Keep in mind the entire law won’t be struck down, like the Supreme Court could have done in 2012, but only the part law that governs the use of Federal insurance subsides. Here are some realistic consequences if that subsidy is stripped from the law.

1. Subsides Will Be Gone

There were 36 states that set up Federal insurance exchanges. Americans in those 36 states would lose subsidies if they bought healthcare insurance through the Federal Exchange. When those Americans lose the subsidies, it will be much more expensive for them to buy insurance, and thus potentially millions of Americans will no longer be able to afford to purchase insurance and thus lose insurance coverage.

2. The ‘Individual Mandate’ Would Apply to Less People

One of the bedrocks of the ACA is that it required people to buy insurance. This is called the ‘individual mandate.’ However, there are exemptions to the individual mandate. One of the exemptions is that if no affordable insurance option is available, which the law has defined as as if the household insurance costs more than 8 percent of the household income, then the person or household is not required to buy health insurance. With less subsidies, insurance costs will cost the household more money, putting insurance over the 8% as a total household cost. This means more people will be exempted to buy insurance. When less people buy insurance, especially young and healthy people, the insurance markets will also become turbulent.
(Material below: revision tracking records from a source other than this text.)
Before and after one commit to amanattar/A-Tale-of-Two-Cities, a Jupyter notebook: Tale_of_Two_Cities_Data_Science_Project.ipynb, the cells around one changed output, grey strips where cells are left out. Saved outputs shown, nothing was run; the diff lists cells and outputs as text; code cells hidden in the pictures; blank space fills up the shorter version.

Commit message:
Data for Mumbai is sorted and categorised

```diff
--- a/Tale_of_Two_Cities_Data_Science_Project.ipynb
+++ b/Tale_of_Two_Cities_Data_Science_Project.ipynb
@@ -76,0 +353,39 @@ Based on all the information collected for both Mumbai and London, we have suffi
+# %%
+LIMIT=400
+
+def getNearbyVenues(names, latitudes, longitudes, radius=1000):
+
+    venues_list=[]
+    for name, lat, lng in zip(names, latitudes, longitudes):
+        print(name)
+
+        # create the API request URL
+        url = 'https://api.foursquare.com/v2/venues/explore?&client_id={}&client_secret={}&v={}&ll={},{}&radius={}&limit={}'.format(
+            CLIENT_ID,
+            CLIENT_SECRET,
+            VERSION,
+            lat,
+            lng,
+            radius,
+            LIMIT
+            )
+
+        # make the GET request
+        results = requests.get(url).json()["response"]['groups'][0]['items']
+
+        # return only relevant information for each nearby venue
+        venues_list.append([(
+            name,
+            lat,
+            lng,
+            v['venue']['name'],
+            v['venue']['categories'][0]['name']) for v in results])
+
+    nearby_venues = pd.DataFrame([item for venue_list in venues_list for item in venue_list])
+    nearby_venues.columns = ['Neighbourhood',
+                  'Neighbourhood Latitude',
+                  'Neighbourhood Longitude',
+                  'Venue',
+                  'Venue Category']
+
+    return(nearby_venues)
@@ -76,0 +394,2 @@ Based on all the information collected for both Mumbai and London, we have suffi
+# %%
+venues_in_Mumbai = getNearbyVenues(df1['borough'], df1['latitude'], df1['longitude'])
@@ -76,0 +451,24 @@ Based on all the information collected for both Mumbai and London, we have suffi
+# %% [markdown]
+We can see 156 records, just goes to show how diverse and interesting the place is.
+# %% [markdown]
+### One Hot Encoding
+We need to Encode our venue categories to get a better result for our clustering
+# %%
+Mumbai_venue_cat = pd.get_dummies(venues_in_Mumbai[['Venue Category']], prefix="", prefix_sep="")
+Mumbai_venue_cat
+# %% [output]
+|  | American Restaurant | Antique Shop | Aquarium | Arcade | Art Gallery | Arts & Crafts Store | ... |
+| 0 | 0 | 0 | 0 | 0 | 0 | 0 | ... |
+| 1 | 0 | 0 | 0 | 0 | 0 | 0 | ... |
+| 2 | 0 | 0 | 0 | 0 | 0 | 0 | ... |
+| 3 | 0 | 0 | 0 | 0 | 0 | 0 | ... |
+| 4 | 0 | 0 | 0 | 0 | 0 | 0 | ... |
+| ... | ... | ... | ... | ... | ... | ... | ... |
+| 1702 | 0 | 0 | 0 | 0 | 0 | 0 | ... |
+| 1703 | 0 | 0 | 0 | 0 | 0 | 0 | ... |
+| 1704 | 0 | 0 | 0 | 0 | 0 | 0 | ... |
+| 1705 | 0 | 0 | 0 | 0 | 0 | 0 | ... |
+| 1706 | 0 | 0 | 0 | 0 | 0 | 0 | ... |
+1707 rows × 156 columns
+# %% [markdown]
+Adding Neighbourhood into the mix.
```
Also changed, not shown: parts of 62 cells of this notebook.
3. The ‘Employer Mandate’ Will No Longer Apply in 36 States

According the current law, larger business employers are mandated to buy insurance for their employees, or pay penalties. This penalty will be triggered if one or more employee buys insurance using the Federal government insurance subsidies. If the U.S. Supreme Court strikes the subsidies, this penalty does not apply in the 36 states where there were there were Federal Exchanges.

Companies may attempt to take advantage of this fact and try to move to states that have Federal Exchanges to circumvent the employer mandate and save money. While this is the least likely consequence, it poses interesting food for thought.